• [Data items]
=-=-=

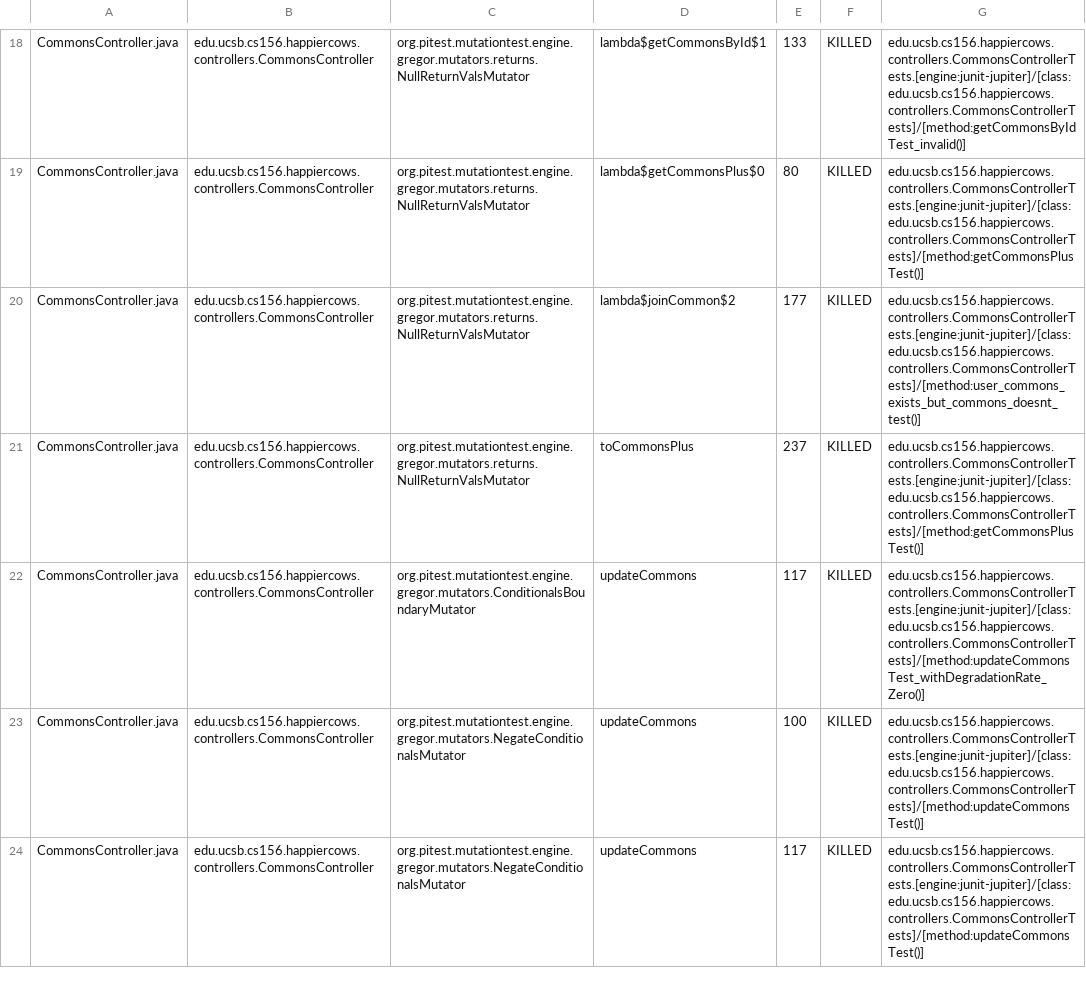
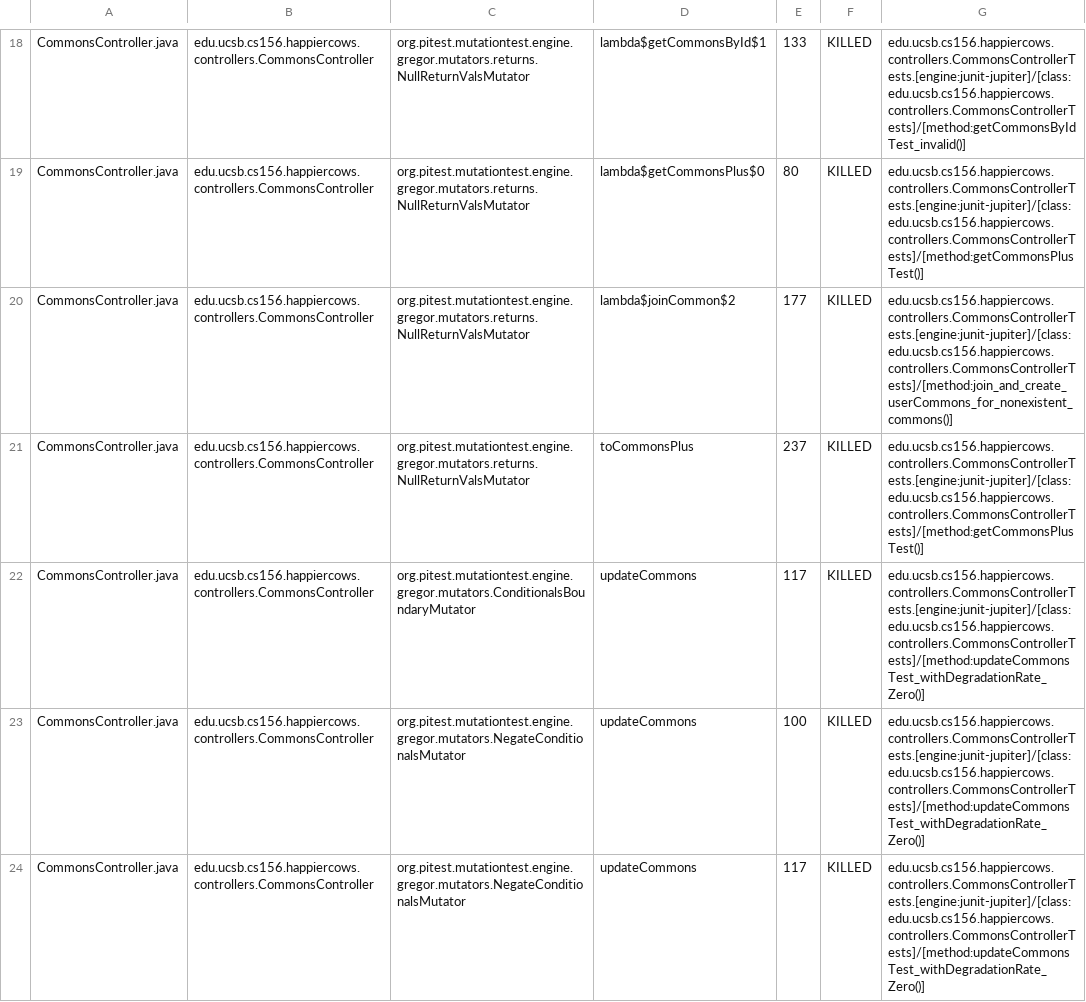
Before and after one commit to ucsb-cs156-s23/proj-happycows-s23-6pm-4, a CSV file: pitest/mutations.csv, drawn as a sheet; only a part is shown, gaps mark what is left out; the diff covers the shown part only.

Commit message:
Deploying to gh-pages from @ ucsb-cs156-s23/proj-happycows-s23-6pm-4@dbd5e592c2ff8beebe208b62eadecc4ef3325a1b 🚀

```diff
--- a/pitest/mutations.csv
+++ b/pitest/mutations.csv
@@ -19,6 +19,6 @@ CommonsController.java,edu.ucsb.cs156.happiercows.controllers.CommonsController,
 CommonsController.java,edu.ucsb.cs156.happiercows.controllers.CommonsController,org.pitest.mutationtest.engine.gregor.mutators.returns.NullReturnValsMutator,lambda$getCommonsPlus$0,80,KILLED,edu.ucsb.cs156.happiercows.controllers.CommonsControllerTests.[engine:junit-jupiter]/[class:edu.ucsb.cs156.happiercows.controllers.CommonsControllerTests]/[method:getCommonsPlusTest()]
-CommonsController.java,edu.ucsb.cs156.happiercows.controllers.CommonsController,org.pitest.mutationtest.engine.gregor.mutators.returns.NullReturnValsMutator,lambda$joinCommon$2,177,KILLED,edu.ucsb.cs156.happiercows.controllers.CommonsControllerTests.[engine:junit-jupiter]/[class:edu.ucsb.cs156.happiercows.controllers.CommonsControllerTests]/[method:user_commons_exists_but_commons_doesnt_test()]
+CommonsController.java,edu.ucsb.cs156.happiercows.controllers.CommonsController,org.pitest.mutationtest.engine.gregor.mutators.returns.NullReturnValsMutator,lambda$joinCommon$2,177,KILLED,edu.ucsb.cs156.happiercows.controllers.CommonsControllerTests.[engine:junit-jupiter]/[class:edu.ucsb.cs156.happiercows.controllers.CommonsControllerTests]/[method:join_and_create_userCommons_for_nonexistent_commons()]
 CommonsController.java,edu.ucsb.cs156.happiercows.controllers.CommonsController,org.pitest.mutationtest.engine.gregor.mutators.returns.NullReturnValsMutator,toCommonsPlus,237,KILLED,edu.ucsb.cs156.happiercows.controllers.CommonsControllerTests.[engine:junit-jupiter]/[class:edu.ucsb.cs156.happiercows.controllers.CommonsControllerTests]/[method:getCommonsPlusTest()]
 CommonsController.java,edu.ucsb.cs156.happiercows.controllers.CommonsController,org.pitest.mutationtest.engine.gregor.mutators.ConditionalsBoundaryMutator,updateCommons,117,KILLED,edu.ucsb.cs156.happiercows.controllers.CommonsControllerTests.[engine:junit-jupiter]/[class:edu.ucsb.cs156.happiercows.controllers.CommonsControllerTests]/[method:updateCommonsTest_withDegradationRate_Zero()]
-CommonsController.java,edu.ucsb.cs156.happiercows.controllers.CommonsController,org.pitest.mutationtest.engine.gregor.mutators.NegateConditionalsMutator,updateCommons,100,KILLED,edu.ucsb.cs156.happiercows.controllers.CommonsControllerTests.[engine:junit-jupiter]/[class:edu.ucsb.cs156.happiercows.controllers.CommonsControllerTests]/[method:updateCommonsTest()]
-CommonsController.java,edu.ucsb.cs156.happiercows.controllers.CommonsController,org.pitest.mutationtest.engine.gregor.mutators.NegateConditionalsMutator,updateCommons,117,KILLED,edu.ucsb.cs156.happiercows.controllers.CommonsControllerTests.[engine:junit-jupiter]/[class:edu.ucsb.cs156.happiercows.controllers.CommonsControllerTests]/[method:updateCommonsTest()]
+CommonsController.java,edu.ucsb.cs156.happiercows.controllers.CommonsController,org.pitest.mutationtest.engine.gregor.mutators.NegateConditionalsMutator,updateCommons,100,KILLED,edu.ucsb.cs156.happiercows.controllers.CommonsControllerTests.[engine:junit-jupiter]/[class:edu.ucsb.cs156.happiercows.controllers.CommonsControllerTests]/[method:updateCommonsTest_withDegradationRate_Zero()]
+CommonsController.java,edu.ucsb.cs156.happiercows.controllers.CommonsController,org.pitest.mutationtest.engine.gregor.mutators.NegateConditionalsMutator,updateCommons,117,KILLED,edu.ucsb.cs156.happiercows.controllers.CommonsControllerTests.[engine:junit-jupiter]/[class:edu.ucsb.cs156.happiercows.controllers.CommonsControllerTests]/[method:updateCommonsTest_withDegradationRate_Zero()]
```
Also changed, not shown: 34 edited cells elsewhere in this file, 25 other files.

=-=-=

• [WHAT THE TASK ASKS] Your task is to copy every line in the entries that holds the string "getCommonsPlusTest".

• [THE ANSWER]
 CommonsController.java,edu.ucsb.cs156.happiercows.controllers.CommonsController,org.pitest.mutationtest.engine.gregor.mutators.returns.NullReturnValsMutator,lambda$getCommonsPlus$0,80,KILLED,edu.ucsb.cs156.happiercows.controllers.CommonsControllerTests.[engine:junit-jupiter]/[class:edu.ucsb.cs156.happiercows.controllers.CommonsControllerTests]/[method:getCommonsPlusTest()]
 CommonsController.java,edu.ucsb.cs156.happiercows.controllers.CommonsController,org.pitest.mutationtest.engine.gregor.mutators.returns.NullReturnValsMutator,toCommonsPlus,237,KILLED,edu.ucsb.cs156.happiercows.controllers.CommonsControllerTests.[engine:junit-jupiter]/[class:edu.ucsb.cs156.happiercows.controllers.CommonsControllerTests]/[method:getCommonsPlusTest()]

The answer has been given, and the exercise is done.